GA4GH made the announcement overnight as part of the launch of its new 5-year vision to fully realise the promise of genomic medicine. Currently, genomic data generated within individual research and clinical programs are stored in databases that aren't connected to each other. By 2022, the GA4GH expects tens of millions of genome sequences to be available from genomic research and clinical care, spanning many nationalities and ethnicities. GA4GH believes researchers and clinicians have an opportunity and a responsibility to exchange this wealth of data as part of a global 'learning health system' to collaboratively investigate, and diagnose, genetic disorders.

Australian Genomics — initially targeting rare disease and cancer—is building the evidence and piloting solutions for the effective and equitable delivery of genomic medicine in Australia. As a Driver Project of GA4GH, Australian Genomics will inform approaches to global data sharing and beyond. "The GA4GH brings together a world of knowledge for the benefit of the individual patient. By linking together national initiatives that are implementing genomic medicine into clinical practice, we can share our experience and expertise to accelerate progress toward the very best healthcare", said Prof Kathryn North AM, Lead of Australian Genomics, Vice Chair of GA4GH, and Director of the Murdoch Children's Research Institute.

"I'm delighted that Australian researchers are, once again, right in the mix of a major international endeavor to improve healthcare for all. The coming together of a global genomics community enhances our medical and scientific expertise, fosters innovation, and unlocks the potential of genomic medicine — and the beneficiaries are Australians", said Health Minister Greg Hunt of the announcement.

Australian Genomics is made up of more than 70 Australian healthcare and research institutions, including the clinical and laboratory genetics services in each state.

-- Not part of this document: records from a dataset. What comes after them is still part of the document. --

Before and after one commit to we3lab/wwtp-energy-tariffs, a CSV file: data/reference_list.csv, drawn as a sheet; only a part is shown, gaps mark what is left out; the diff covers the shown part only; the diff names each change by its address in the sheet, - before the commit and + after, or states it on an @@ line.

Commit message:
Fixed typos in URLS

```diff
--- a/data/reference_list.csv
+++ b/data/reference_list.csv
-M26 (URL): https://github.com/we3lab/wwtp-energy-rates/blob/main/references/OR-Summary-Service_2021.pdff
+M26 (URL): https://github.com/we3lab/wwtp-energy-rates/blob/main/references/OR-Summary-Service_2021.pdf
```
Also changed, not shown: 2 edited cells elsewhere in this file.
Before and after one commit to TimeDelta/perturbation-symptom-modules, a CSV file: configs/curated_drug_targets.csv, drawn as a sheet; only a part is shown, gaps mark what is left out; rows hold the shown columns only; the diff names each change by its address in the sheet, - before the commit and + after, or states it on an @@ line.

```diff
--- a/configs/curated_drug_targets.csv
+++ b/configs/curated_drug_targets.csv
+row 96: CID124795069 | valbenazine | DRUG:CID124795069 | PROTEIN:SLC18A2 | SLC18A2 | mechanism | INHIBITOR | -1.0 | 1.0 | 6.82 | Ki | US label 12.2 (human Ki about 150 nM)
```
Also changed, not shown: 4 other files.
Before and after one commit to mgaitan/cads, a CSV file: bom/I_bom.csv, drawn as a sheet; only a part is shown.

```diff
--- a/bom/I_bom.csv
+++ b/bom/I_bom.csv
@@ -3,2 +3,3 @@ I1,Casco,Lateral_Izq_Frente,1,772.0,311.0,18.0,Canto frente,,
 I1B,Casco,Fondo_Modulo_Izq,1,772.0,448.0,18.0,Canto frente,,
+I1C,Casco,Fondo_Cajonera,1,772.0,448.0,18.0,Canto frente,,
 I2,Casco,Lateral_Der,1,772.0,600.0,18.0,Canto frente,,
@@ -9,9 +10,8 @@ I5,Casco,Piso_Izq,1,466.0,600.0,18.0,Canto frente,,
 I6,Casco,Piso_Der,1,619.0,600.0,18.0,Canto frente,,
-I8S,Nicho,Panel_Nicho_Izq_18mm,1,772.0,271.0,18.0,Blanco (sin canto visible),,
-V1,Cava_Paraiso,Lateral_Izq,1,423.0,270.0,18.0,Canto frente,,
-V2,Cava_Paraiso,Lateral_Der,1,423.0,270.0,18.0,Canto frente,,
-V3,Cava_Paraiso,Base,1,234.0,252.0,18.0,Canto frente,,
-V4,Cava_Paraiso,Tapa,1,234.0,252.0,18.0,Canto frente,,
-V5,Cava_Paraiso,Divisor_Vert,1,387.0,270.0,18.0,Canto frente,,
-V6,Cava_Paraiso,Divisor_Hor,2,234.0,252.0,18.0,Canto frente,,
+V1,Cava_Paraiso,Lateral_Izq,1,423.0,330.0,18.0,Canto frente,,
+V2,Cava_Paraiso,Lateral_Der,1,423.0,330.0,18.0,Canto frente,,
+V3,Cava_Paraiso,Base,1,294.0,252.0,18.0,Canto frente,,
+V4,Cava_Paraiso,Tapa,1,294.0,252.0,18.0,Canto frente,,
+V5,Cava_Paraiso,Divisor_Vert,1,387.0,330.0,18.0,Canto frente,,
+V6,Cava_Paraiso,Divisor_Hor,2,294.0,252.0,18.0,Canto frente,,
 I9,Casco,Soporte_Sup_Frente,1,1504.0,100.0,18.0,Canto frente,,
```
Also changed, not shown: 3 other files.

Many of its experts are leading key areas of work under the new GA4GH vision.

"All this world class expertise is now 'formally' plugged into other national initiatives around the world through GA4GH. It's an ambitious endeavour and one that is essential to enable researchers and doctors here to find answers for those with an inherited disease", said Professor Andrew Sinclair, Co-lead of Australian Genomics and Deputy Director of Murdoch Children's Research Institute.